The lovely city of St Albans is worth a visit - over 1.5 million tourists think so each year, and we're expecting over 2 million in 2018.
When you live and work in a city, you just get on with what you have to do, trips to the post office, shopping at the supermarkets, popping into town for last minute birthday presents, or drinks and dinner at one of the many restaurants (we'll list a few later on).
It's only when you have someone visit from overseas that you see it differently. A friend of mine from Australia came over with her Mum, and we decided to have a little wander round St Albans, then head off to Cambridge, but it turns out, there's much to do in St Albans, so we never made it to Cambridge - well there's always next time.
After picking them up from the station, we had a coffee in the little tea room (which is now being turned into the St Albans Museum), before braving the 93 very narrow and steep steps to the top of the Clock Tower - and very narrow they are.
The views across St Albans are worth the effort though, you can literally see for miles.
We made the mistake of stopping on the way back down just by the bell - now that bell can seriously make some noise. And if my friends were still a little bleary from jet lag, they certainly weren't after that!
After the hike up the tower, we took the leisurely tour around St Albans Abbey - the tour lasts about an hour, and it was fascinating hearing the history of the place, starting from about the late 700s, and being rebuilt and added to over the centuries.
A light lunch followed after our educational tour, and then we wandered back down past the Abbey, and Ye Olde Fighting Cocks (the oldest pub in Britain according to some) - they do a lovely Sunday lunch, and the garden is fab in the summer.
We wandered around the lake, and up on to the green fields - where you can see walls and foundations built by the Romans, and a beautiful mosaic with a hypocaust (method of heating) in a Roman home. The Romans used candles to light their homes - made out of papyrus paper rolled in either beeswax or tallow as the wax element, although candles were produced across the world with different materials before Roman times.
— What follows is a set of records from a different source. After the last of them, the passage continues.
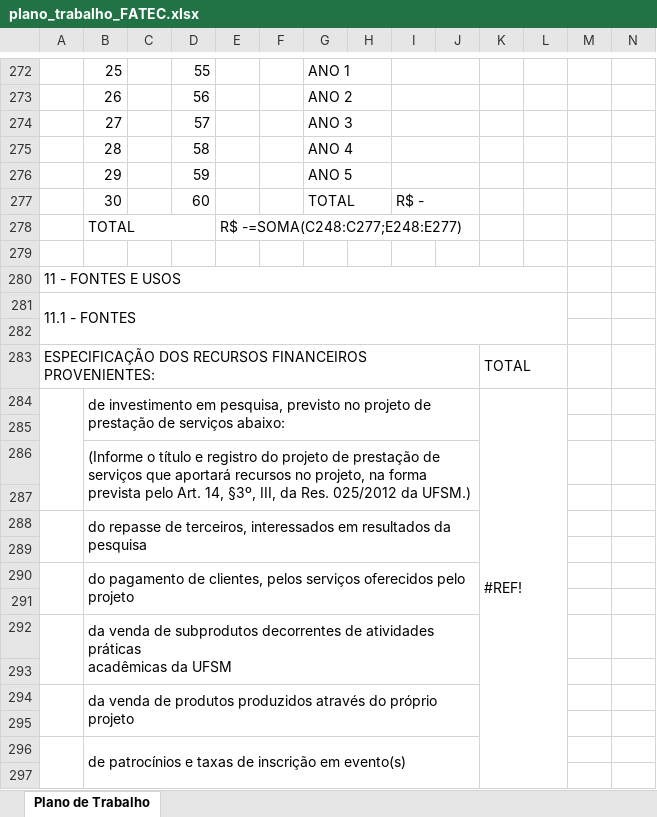
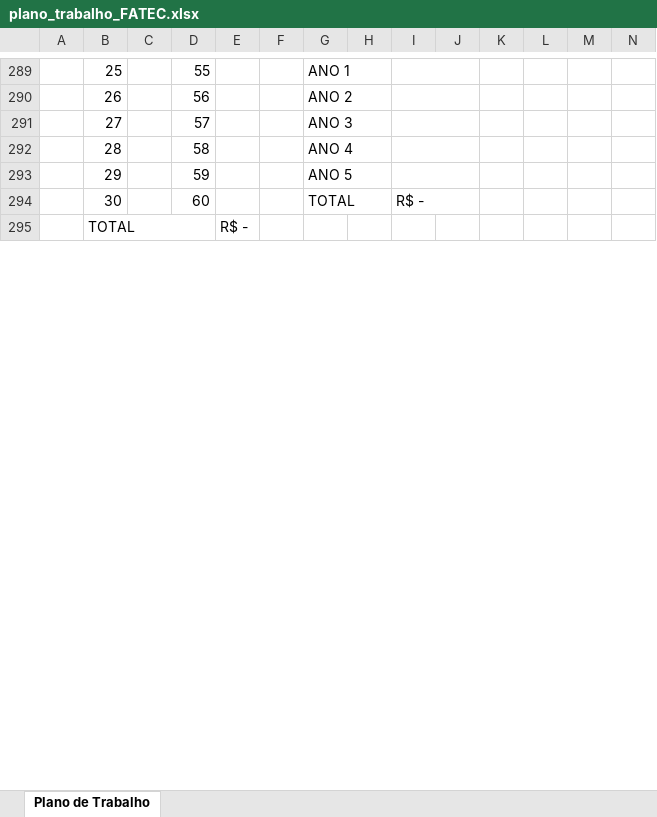
Before and after one commit to JulioMSantos/codautom, an Excel workbook: Modelos/AG/FATEC/plano_trabalho_FATEC.xlsx, sheet Plano de Trabalho, drawn as a sheet; only a part is shown, gaps mark what is left out; values as stored, in another font and other column widths than the file's, no cell formats; removed rows and columns are numbered as before the commit, all else as after; rows hold the shown columns only; the diff covers the shown part only; the diff names each change by its address in the sheet, - before the commit and + after, or states it on an @@ line.

Commit message:
Add files via upload

```diff
--- a/Modelos/AG/FATEC/plano_trabalho_FATEC.xlsx (sheet Plano de Trabalho)
+++ b/Modelos/AG/FATEC/plano_trabalho_FATEC.xlsx (sheet Plano de Trabalho)
-row 278:  | TOTAL |  |  | R$ -=SOMA(C248:C277;E248:E277)
-row 295: (empty)
+row 295:  | TOTAL |  |  | R$ -
+B295:D295 merged
-row 280: 11 - FONTES E USOS
-row 281: 11.1 - FONTES
-row 282: (empty)
@@ row 283 moved to row 63: ESPECIFICAÇÃO DOS RECURSOS FINANCEIROS P… @@
-row 284:  | de investimento em pesquisa, previsto no projeto de prestação de serviços abaixo: |  |  |  |  |  |  |  |  | #REF!
-row 285: (empty)
@@ row 286 moved to row 66: (Informe o título e registro do projeto … @@
-row 287: (empty)
@@ row 288 moved to row 68: do repasse de terceiros, interessados em… @@
-row 289: (empty)
@@ row 290 moved to row 70: do pagamento de clientes, pelos serviços… @@
-row 291: (empty)
@@ row 292 moved to row 72: da venda de subprodutos decorrentes de a… @@
-row 293: (empty)
@@ row 294 moved to row 74: da venda de produtos produzidos através … @@
-row 295: (empty)
@@ row 296 moved to row 76: de patrocínios e taxas de inscrição em e… @@
-row 297: (empty)
```
Also changed, not shown: 144 added rows, 283 removed rows, 9 moved rows, 17 edited cells and merged cells elsewhere in this sheet, cell formats, formulas that keep their value.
We then walked across to the Roman museum - Verulamium where you can find out so much about the Roman way of life. including the fact that Verulamium (as St Albans was known in Roman times) was the 3rd largest city in Roman Britain.
And then finally across the road to the Roman Theatre (it's not an amphitheatre) and is one of a kind in the UK, built in about 140AD.
To say they were impressed with the history of St Albans is an understatement, and so was I. I'd seen elements of the Roman remains, and walked past the Abbey many times, but to go and see all these sights properly was amazing.
Now I can see why it appeals to tourists from all over the world. And if you are visiting from October to March and you have time, take a Ghost and Ghouls walking tour - it's interesting hearing about (and seeing) all the sites of our ghostly neighbours (you need to book in advance). And if you're in St Albans towards the end of June, there is an annual procession dedicated to St Alban, who died on 22nd June, over 1700 years ago.
Back to the present day - the city itself is beautiful, the buildings are ancient and pretty, with cobble stones in parts. There are lots of lovely independent shops and many of the high street favourites if you fancy some retail therapy, as well as the popular market on Wednesdays and Saturdays.
After all the shopping and tourist attractions...where to eat, drink and be merry in St Albans - the quickest and easiest way to digest is via a list, so here it is...
- Lussmanns (yummy fresh fish and meat dishes with a fab set menu)
- Bua Thai (one of many Thais in St Albans, always great and it's BYO)
- L'Italiana (freshly made pasta dishes in a fun and friendly restaurant)
- Bar Meze (perfect for sharing and a night out with friends)
- Dylans (The Kings Arms) - fab food, in a beautiful old building, great wine list too
- Veer Dhara - (something a bit different to your traditional Indian)
There's lots of other restaurants in St Albans - Cote, Zizzis, Pizza Express, Loch Fyne, Carluccio's, Wagamama, Nandos to name a few. And the famous Waffle House - if you love a waffle, this is the place for you, with every topping you can think of.
And for drinks...
- The Beech House (great for meeting friends and bigger parties)
- The Cock (cosy pub for a good old glass of wine and gossip)
- The Boot (good for traditional ales)
- Sucker Punch (cocktails and drinks with friends)
- Dylans (The Kings Arms (good for drinks too)
Again, there are loads of other pubs and bars, but the above are worth seeking out. So there you have it - a trip around St Albans from the Romans to the present day.
St Albans is where Taylor Benfield began, and here's hoping we last as long as some of those Roman remains.